[ 547.140202] wlp0s20f0u1u2: send auth to c4:b9:cd:dc:48:40 (try 1/3)
[ 547.140226] BUG: unable to handle kernel NULL pointer dereference at 0000000000000011
[ 547.140228] PGD 800000083e025067 P4D 800000083e025067 PUD 83e072067 PMD 0
[ 547.140233] Oops: 0000 [#1] SMP PTI
[ 547.140236] CPU: 2 PID: 2503 Comm: wpa_supplicant Not tainted 4.19.0-rc2-wt #1
[ 547.140238] Hardware name: Shuttle Inc. SZ170/FZ170, BIOS 2.09 08/01/2017
[ 547.140258] RIP: 0010:ieee80211_wake_txqs+0x1e3/0x3d0 [mac80211]
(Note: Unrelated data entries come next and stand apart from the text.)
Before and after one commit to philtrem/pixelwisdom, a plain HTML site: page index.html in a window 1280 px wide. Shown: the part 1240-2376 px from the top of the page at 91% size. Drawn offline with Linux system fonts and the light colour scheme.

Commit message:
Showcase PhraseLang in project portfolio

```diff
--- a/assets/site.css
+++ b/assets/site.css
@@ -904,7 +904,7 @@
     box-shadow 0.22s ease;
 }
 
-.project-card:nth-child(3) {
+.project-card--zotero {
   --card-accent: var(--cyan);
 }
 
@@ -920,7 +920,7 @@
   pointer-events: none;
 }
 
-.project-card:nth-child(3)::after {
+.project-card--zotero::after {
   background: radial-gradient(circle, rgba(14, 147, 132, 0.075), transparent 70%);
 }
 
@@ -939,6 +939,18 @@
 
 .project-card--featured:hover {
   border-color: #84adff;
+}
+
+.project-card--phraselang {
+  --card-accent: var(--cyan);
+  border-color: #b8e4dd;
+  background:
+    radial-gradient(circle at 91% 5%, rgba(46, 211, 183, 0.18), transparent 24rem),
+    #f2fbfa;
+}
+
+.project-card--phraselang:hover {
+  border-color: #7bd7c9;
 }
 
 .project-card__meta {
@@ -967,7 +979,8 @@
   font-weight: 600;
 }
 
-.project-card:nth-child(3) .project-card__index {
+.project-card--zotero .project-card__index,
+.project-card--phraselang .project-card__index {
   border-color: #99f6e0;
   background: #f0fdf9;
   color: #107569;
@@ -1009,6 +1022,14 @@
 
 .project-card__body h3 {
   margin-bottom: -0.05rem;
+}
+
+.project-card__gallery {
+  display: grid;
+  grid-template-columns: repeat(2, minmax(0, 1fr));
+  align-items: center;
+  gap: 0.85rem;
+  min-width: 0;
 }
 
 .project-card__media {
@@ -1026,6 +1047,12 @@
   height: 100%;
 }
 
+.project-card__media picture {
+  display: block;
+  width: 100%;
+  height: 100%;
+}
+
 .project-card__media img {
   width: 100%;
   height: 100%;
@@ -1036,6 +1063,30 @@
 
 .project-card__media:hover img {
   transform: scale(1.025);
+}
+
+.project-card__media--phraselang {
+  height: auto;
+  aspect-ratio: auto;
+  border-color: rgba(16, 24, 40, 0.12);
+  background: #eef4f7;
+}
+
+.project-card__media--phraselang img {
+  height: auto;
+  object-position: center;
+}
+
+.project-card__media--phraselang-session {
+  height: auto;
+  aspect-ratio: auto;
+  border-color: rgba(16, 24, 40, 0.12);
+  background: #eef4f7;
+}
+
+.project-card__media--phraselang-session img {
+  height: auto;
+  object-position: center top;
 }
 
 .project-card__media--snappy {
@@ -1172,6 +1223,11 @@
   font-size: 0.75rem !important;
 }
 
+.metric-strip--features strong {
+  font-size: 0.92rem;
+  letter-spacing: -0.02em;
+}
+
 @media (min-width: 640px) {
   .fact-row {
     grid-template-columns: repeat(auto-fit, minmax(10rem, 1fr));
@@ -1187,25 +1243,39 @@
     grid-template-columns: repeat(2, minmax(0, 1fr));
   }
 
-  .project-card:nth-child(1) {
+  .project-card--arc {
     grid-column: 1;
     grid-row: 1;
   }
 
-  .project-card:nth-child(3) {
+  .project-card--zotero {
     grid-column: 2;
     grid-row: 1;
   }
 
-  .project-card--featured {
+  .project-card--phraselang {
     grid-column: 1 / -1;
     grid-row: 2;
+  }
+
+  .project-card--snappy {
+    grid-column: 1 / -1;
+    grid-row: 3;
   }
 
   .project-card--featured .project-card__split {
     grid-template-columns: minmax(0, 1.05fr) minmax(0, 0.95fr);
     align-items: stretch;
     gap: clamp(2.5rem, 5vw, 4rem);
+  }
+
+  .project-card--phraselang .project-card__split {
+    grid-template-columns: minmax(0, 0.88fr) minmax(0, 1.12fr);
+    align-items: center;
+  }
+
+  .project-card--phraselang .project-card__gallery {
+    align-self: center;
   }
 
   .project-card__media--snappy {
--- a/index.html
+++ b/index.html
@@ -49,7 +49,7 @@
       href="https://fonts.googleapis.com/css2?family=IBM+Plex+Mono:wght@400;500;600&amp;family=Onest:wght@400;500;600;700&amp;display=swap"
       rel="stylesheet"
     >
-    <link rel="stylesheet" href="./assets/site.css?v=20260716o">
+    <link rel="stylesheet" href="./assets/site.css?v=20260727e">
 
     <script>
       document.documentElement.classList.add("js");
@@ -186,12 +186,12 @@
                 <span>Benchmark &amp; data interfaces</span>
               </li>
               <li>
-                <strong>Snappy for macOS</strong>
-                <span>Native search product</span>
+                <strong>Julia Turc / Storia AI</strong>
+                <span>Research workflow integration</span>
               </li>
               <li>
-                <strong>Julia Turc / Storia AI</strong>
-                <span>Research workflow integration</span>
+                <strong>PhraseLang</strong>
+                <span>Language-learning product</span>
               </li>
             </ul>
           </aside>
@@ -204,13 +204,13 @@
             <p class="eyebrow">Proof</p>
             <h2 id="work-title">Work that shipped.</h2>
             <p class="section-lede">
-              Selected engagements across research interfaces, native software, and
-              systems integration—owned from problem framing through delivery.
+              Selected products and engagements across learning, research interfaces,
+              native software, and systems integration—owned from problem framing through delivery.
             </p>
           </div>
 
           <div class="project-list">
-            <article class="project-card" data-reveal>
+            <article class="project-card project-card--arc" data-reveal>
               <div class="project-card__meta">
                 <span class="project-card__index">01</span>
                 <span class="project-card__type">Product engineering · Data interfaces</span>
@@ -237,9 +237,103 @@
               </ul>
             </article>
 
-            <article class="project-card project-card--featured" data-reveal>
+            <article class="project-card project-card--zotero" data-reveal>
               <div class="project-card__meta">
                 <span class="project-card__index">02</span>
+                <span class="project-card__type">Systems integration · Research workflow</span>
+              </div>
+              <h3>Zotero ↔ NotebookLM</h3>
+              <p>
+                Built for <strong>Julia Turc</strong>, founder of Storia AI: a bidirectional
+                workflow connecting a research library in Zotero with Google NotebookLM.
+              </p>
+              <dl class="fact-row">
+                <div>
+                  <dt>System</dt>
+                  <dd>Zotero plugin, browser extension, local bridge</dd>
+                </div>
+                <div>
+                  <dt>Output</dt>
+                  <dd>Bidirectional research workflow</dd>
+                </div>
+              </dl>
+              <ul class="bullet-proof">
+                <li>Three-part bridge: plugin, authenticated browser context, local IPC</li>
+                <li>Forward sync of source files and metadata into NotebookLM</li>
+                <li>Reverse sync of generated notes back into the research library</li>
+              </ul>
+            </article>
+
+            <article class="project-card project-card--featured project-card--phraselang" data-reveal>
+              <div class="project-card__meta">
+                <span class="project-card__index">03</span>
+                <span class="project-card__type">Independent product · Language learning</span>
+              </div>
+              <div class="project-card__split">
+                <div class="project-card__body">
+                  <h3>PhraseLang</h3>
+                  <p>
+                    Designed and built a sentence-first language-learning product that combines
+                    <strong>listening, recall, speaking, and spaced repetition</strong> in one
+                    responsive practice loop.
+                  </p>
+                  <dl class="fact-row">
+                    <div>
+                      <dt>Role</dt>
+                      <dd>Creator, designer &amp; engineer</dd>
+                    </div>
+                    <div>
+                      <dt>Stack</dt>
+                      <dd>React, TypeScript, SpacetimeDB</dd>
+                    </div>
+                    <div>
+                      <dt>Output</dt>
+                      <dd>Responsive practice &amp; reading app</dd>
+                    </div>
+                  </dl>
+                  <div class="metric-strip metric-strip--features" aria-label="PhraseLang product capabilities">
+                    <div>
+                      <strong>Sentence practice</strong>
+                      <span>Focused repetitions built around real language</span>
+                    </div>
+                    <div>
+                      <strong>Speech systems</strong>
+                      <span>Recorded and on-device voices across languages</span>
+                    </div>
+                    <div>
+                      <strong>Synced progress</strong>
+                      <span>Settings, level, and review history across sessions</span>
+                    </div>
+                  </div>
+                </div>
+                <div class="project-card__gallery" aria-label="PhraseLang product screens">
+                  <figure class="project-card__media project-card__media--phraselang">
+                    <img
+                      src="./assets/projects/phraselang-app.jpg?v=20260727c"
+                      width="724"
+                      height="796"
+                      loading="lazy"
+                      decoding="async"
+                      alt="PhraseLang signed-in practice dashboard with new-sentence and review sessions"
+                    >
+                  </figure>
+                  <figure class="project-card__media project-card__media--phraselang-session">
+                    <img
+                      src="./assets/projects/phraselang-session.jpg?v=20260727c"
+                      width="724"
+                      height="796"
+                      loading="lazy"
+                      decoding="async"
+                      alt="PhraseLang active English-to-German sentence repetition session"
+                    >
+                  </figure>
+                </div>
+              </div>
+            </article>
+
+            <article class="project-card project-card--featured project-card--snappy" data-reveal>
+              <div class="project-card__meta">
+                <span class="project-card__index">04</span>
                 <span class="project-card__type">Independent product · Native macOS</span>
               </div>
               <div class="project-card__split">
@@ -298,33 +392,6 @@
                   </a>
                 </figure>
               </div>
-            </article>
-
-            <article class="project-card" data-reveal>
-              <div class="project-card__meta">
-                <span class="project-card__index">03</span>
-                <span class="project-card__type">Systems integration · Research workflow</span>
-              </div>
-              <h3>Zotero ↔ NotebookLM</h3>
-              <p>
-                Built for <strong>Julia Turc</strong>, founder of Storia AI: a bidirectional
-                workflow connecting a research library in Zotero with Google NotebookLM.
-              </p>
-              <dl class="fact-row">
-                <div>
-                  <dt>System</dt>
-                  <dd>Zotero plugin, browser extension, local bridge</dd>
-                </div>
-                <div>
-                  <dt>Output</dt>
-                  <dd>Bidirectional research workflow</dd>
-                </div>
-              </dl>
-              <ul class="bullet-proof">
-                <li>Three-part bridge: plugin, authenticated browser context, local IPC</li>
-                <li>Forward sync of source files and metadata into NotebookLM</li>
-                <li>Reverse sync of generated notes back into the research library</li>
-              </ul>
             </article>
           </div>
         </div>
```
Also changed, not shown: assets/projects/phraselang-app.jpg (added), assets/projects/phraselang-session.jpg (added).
[ 547.140261] Code: 4c 89 fe 4c 89 ef 48 8b 92 b0 02 00 00 e8 45 d6 2e f4 48 8b 3c 24 e8 0c bc 00 f4 48 83 c5 08 48 3b 6c 2
4 08 74 a0 4c 8b 7d 00 <41> 0f b6 57 11 3b 54 24 18 75 e6 4d 8d a7 28 ff ff ff f0 49 0f ba
[ 547.140263] RSP: 0018:ffff95038ea83ed0 EFLAGS: 00010293
[ 547.140265] RAX: ffff95038419e978 RBX: ffff95038419e000 RCX: ffff950384b18760
[ 547.140267] RDX: 0000000000000000 RSI: 0000000000000000 RDI: ffff950384b18828
[ 547.140269] RBP: ffff95038419e970 R08: 00039e862fcdb16e R09: ffff95038a9b4230
[ 547.140271] R10: 0000000000000420 R11: ffffb8efc46c78d0 R12: ffff9503798251d0
[ 547.140273] R13: ffff950384b18760 R14: 0000000000000000 R15: 0000000000000000
[ 547.140275] FS: 00007f42ed60cdc0(0000) GS:ffff95038ea80000(0000) knlGS:0000000000000000
[ 547.140277] CS: 0010 DS: 0000 ES: 0000 CR0: 0000000080050033
[ 547.140279] CR2: 0000000000000011 CR3: 0000000835b30001 CR4: 00000000003606e0
[ 547.140281] DR0: 0000000000000000 DR1: 0000000000000000 DR2: 0000000000000000
[ 547.140283] DR3: 0000000000000000 DR6: 00000000fffe0ff0 DR7: 0000000000000400
[ 547.140284] Call Trace:

(Crash truncated here.)  Posted to the linux-wireless mailing list and am now getting some help.